A Project of The Annenberg Public Policy Center
FactCheck.org is celebrating 15 years of holding politicians accountable.

Selective Edits on Interrogation?

On May 21, President Barack Obama and former Vice President Dick Cheney both gave speeches on national security, specifically focusing on Guantanamo Bay, detainees and interrogation techniques. We combed through the transcripts of both and found a few items worth mentioning from Cheney’s speech.
In defending so-called enhanced interrogation techniques, Cheney quoted Obama’s director of national intelligence, Adm. Dennis C. Blair, as saying that "high value information came from interrogations in which those methods were used and provided a deeper understanding of the al Qaeda organization that was attacking this country."

Cheney’s Gitmo Recidivism Claims

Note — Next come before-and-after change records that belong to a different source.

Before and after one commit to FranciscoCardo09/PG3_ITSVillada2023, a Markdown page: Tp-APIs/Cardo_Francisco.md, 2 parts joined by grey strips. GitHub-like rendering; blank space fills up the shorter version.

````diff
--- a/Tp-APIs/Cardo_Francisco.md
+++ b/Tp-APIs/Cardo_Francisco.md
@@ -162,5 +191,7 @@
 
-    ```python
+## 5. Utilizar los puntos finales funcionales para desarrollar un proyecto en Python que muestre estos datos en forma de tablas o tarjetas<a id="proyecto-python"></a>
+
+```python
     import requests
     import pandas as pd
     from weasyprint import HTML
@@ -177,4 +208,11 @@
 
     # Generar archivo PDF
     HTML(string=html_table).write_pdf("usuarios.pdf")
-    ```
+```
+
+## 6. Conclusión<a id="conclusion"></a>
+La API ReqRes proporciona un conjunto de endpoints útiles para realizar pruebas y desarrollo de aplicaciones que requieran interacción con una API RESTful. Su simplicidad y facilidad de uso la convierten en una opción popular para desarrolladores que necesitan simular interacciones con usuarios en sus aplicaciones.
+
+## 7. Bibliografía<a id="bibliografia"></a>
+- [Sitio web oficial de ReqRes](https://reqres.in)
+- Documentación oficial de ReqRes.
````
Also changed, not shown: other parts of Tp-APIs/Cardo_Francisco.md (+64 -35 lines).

Former Vice President Dick Cheney used his May 10 appearance on CBS’ "Face the Nation" to, once again, strongly defend the Bush administration’s handling of alleged terrorists taken into U.S. custody. At one point, to back up his characterization of Guantanamo Bay detainees as ultra-bad guys, Cheney claimed that detainees sent home from Gitmo had already demonstrated significant recidivism: "We released hundreds already of the less threatening types. About 12 percent of them, nonetheless, went back into the fight as terrorists."

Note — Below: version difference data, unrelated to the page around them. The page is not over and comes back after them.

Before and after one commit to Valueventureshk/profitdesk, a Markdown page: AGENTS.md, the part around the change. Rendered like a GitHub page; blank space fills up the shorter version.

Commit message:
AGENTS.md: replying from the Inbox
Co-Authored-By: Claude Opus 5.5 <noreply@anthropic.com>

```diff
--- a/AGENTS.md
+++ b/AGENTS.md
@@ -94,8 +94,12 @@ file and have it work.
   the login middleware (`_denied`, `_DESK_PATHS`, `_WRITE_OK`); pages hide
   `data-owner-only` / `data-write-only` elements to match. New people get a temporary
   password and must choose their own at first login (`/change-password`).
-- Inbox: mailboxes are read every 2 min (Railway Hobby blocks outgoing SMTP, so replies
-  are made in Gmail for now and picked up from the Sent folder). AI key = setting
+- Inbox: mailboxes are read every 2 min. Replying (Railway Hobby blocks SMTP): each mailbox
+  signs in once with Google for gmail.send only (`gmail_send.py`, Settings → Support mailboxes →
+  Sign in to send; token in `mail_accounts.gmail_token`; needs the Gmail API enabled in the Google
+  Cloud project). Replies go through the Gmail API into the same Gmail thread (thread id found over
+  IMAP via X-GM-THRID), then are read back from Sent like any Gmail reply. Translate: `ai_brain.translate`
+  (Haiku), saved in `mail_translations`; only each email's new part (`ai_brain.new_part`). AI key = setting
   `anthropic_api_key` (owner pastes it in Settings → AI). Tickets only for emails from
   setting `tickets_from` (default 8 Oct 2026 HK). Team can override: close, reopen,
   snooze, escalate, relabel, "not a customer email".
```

The Whoppers Of 2006

The mid-term elections of 2006 brought an unprecedented barrage of advertising containing much that is false or misleading.

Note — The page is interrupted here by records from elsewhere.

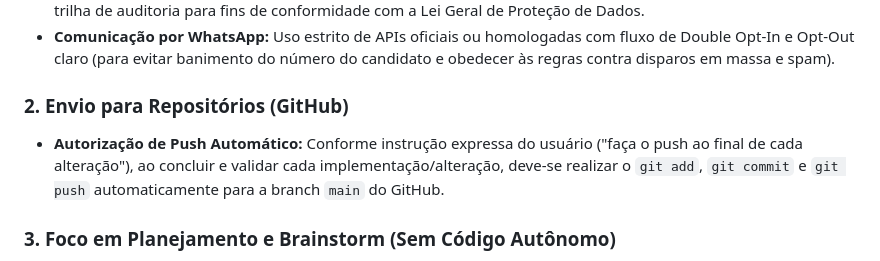
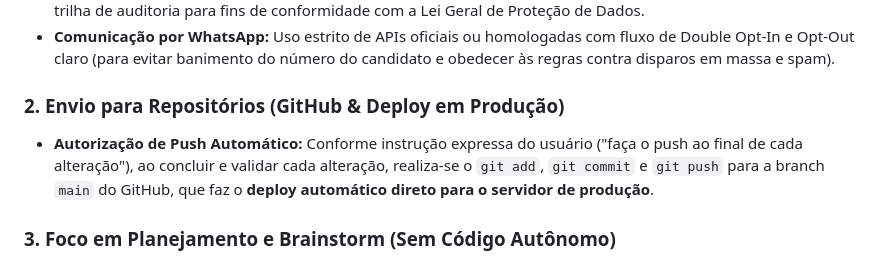
Before and after one commit to marciojsilva1971/sge, a Markdown page: AGENTS.md, the part around the change. Rendered like a GitHub page.

Commit message:
docs: atualiza AGENTS.md com regra de deploy automatico em producao

```diff
--- a/AGENTS.md
+++ b/AGENTS.md
@@ -25,8 +25,9 @@ Este arquivo define a identidade, competências, regras e restrições para o as
 * **Conformidade LGPD:** Garantia de consentimento explícito (opt-in) para coleta de dados, limitação de finalidade e trilha de auditoria para fins de conformidade com a Lei Geral de Proteção de Dados.
 * **Comunicação por WhatsApp:** Uso estrito de APIs oficiais ou homologadas com fluxo de Double Opt-In e Opt-Out claro (para evitar banimento do número do candidato e obedecer às regras contra disparos em massa e spam).
 
-### 2. Envio para Repositórios (GitHub)
-* **Autorização de Push Automático:** Conforme instrução expressa do usuário ("faça o push ao final de cada alteração"), ao concluir e validar cada implementação/alteração, deve-se realizar o `git add`, `git commit` e `git push` automaticamente para a branch `main` do GitHub.
+### 2. Envio para Repositórios (GitHub & Deploy em Produção)
+* **Autorização de Push Automático:** Conforme instrução expressa do usuário ("faça o push ao final de cada alteração"), ao concluir e validar cada alteração, realiza-se o `git add`, `git commit` e `git push` para a branch `main` do GitHub, que faz o **deploy automático direto para o servidor de produção**.
+
 
 ### 3. Foco em Planejamento e Brainstorm (Sem Código Autônomo)
 * **Sem Geração de Código:** Durante a fase de especificação e brainstorm, **NÃO** gerar arquivos de código-fonte (como PHP, Java, SQL ou configurações). Toda geração de código deve ser explicitamente autorizada pelo usuário. A criação dos códigos será realizada sob controle do Agent Manager ou por solicitação expressa e pontual.
```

New RNC Web Ad Blurs History

Another video on homeland security twists Democrats’ words and exaggerates “the Republican record.”

Distortion and Insinuation in Ohio

An ad by Republican Sen. Mike DeWine of Ohio distorts his opponent’s record by selectively choosing votes that don’t accurately reflect the overall picture.

We Need A Fence?

TV ads say “easy immigration from Mexico” provides cover for terrorists. But the 9/11 hijackers had visas. And what about Canada?

The Whoppers of 2004

Bush and Kerry repeat discredited claims in their final flurry of ads. Here’s our pre-election summary of the misinformation we found during the Bush-Kerry presidential campaign.